MAT: 9/11 figures prominently in The German Girl. Can you talk about your decision to set that as a backdrop?
ALC: It’s a backdrop now, but in reality, when I started writing the novel it was front and center on the news. A man who leaves his house on a Tuesday never to return. A wife who begins to look into his past and there is the Saint Louis. The ship ended up being the spinal column for the story. But yes, I wanted to include September 11th, I wanted the Cuban parallels. I didn’t want the reader to think it was a story that happened years ago, one we were not responsible for today. Yes, we are all responsible. And we all tend to turn away from tragedies like the ones that are playing out right now in Syria.
MAT: You are the editor of People en Español. Could you tell us about your work at the magazine, and how what impact it has on other parts of your writing life?
ALC: My job as an editor consumes all of my time. Whatever free time I have is for my children. My job’s real impact isn’t so much on my writing time or style as it has on the time I need to spend marketing the book. Being an editor, I have a strong social media presence and a strong presence in different media, especially Spanish-language media. That has helped me promote the novel.
MAT: You write in Spanish; The German Girl was translated into English by Nick Caistor. Why did you make that decision and how did the process work for you?
ALC: I’m a Cuban writer who lives in New York, who writes in Spanish for the U.S. market. That’s one of the main differences between my novel and the translations that are published in the U.S. For example, when my editor buys a novel from a Spanish author, she ends up changing the book’s title and, in the majority of the cases, adapting certain elements for the U.S. market. My case is different. I worked directly with Nick, who is an excellent translator. When I conceived the title of the novel, even when I wrote its opening line, I wanted it to work in both languages. That’s how we handled all the translation work. What didn’t work in one language, I changed and vice versa.
MAT: Our readers are particularly interested in writers who publish their first books after age forty. Do you have advice for them?
ALC: The good thing about writing after forty is that there is maturity that comes through while you’re editing. When I look over texts I wrote in my twenties, they’re impulsive, pretentious. My advice is to be patient. You have to have a lot of patience. After forty, you also tend to listen more, and that helps.
MAT: How did you react to President Obama’s normalizing ties with Cuba?
ALC: I’m all about eliminating borders. Cuba will rapidly change the day it opens up to the world.
MAT: What’s your next writing project?

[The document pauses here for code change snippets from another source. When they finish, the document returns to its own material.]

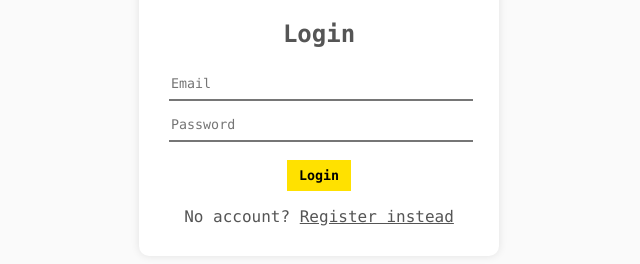
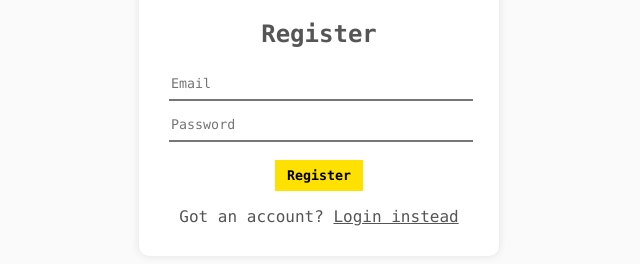
Before and after one commit to patrick-nqh-bl/cloud-functions-request-list, a plain HTML site: page public/index.html in a window 1280 px wide. Both pictures are taken after a click on the link "Register instead". Shown: the part 130-394 px from the top of the page, without its empty margins (321-961 px from the left). Drawn offline with Linux system fonts and the light colour scheme; some packages are replaced by stand-ins of ours.

Commit message:
toggle auth modals

```diff
--- a/public/index.html
+++ b/public/index.html
@@ -82,5 +82,6 @@
     <!-- Initialize Firebase -->
     <script src="/__/firebase/init.js"></script>
     <script src="js/app.js"></script>
+    <script src="js/auth.js"></script>
   </body>
 </html>
--- /dev/null
+++ b/public/js/auth.js
@@ -0,0 +1,10 @@
+const authSwitchLinks = document.querySelectorAll('.switch');
+const authModals = document.querySelectorAll('.auth .modal');
+const authWrapper = document.querySelector('.auth');
+
+// toggle auth modals
+authSwitchLinks.forEach((link) => {
+  link.addEventListener('click', () => {
+    authModals.forEach((modal) => modal.classList.toggle('active'));
+  });
+});
```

ALC: My obsession with the Saint Louis is just getting started. Or maybe it’s my preoccupation with our humanity, how at times it’s almost part of our DNA to reject others, those who think differently, those who believe in a different God, who have a different skin color or sexual preference, or simply speak with an accent. If I were to condense the story of The German Girl in a phrase, I would say the book is about the Saint Louis passengers who were allowed to disembark in Havana. My second novel, The Silence Between Us, will be about the passengers who ended up in France. The third will be about those who were never even allowed to board in the first place, the mischlings.

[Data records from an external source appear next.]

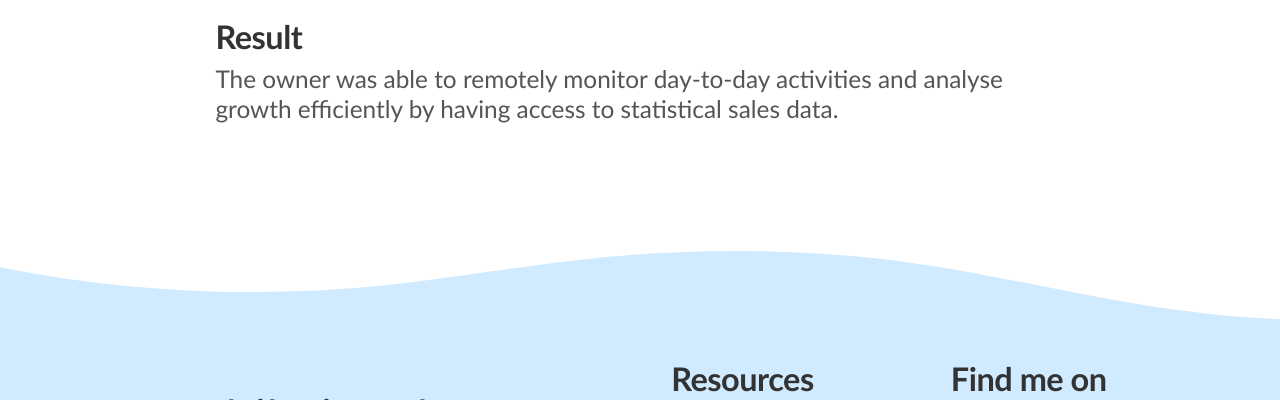
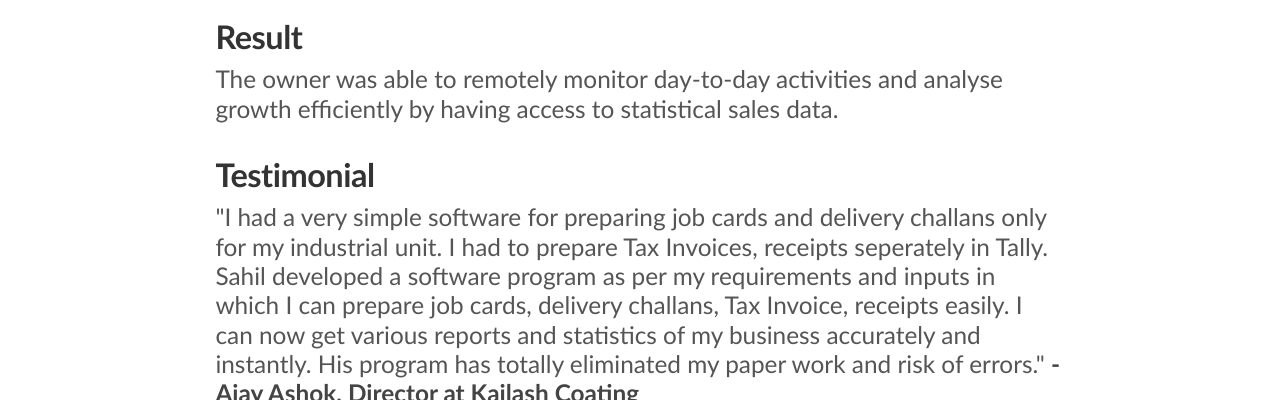
Before and after one commit to Sahilpingale/portfolio, a plain HTML site: page kailashCoating.html in a window 1280 px wide. Shown: the part 1181-1581 px from the top of the page. Drawn offline with nearby package versions, Linux system fonts and the light colour scheme.

Commit message:
Add testimonial

```diff
--- a/kailashCoating.html
+++ b/kailashCoating.html
@@ -263,6 +263,22 @@
             data.
           </p>
         </div>
+        <div class="container my-3">
+          <h2 class="heading-tertiary mb-0">Testimonial</h2>
+          <p class="portfolioDetails-description">
+            "I had a very simple software for preparing job cards and delivery
+            challans only for my industrial unit. I had to prepare Tax Invoices,
+            receipts seperately in Tally. Sahil developed a software program as
+            per my requirements and inputs in which I can prepare job cards,
+            delivery challans, Tax Invoice, receipts easily. I can now get
+            various reports and statistics of my business accurately and
+            instantly. His program has totally eliminated my paper work and risk
+            of errors."
+            <span class="portfolio-highlight"
+              >-Ajay Ashok, Director at Kailash Coating</span
+            >
+          </p>
+        </div>
       </section>
     </main>
     <footer>
```
Also changed, not shown: purchaseManagement.html (+14 -0 lines).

Martha Anne Toll’s essays and book commentaries have appeared in The Millions, NPR, Heck, [PANK], The Nervous Breakdown, Tin House blog, Bloom, Narrative, and Washington Independent Review of Books. Her fiction has appeared in Vol.1 Brooklyn, Yale’s Letters Journal, Slush Pile Magazine [forthcoming], Poetica E Magazine, Referential Magazine, Inkapture Magazine, and Wild. Her recently completed debut novel, represented by the Einstein Literary Agency, has been short listed for the 2016 Mary Rinehart Roberts fiction prize. She is the Executive Director of a social justice foundation. Please visit her at marthaannetoll.com; and tweet to her @marthaannetoll.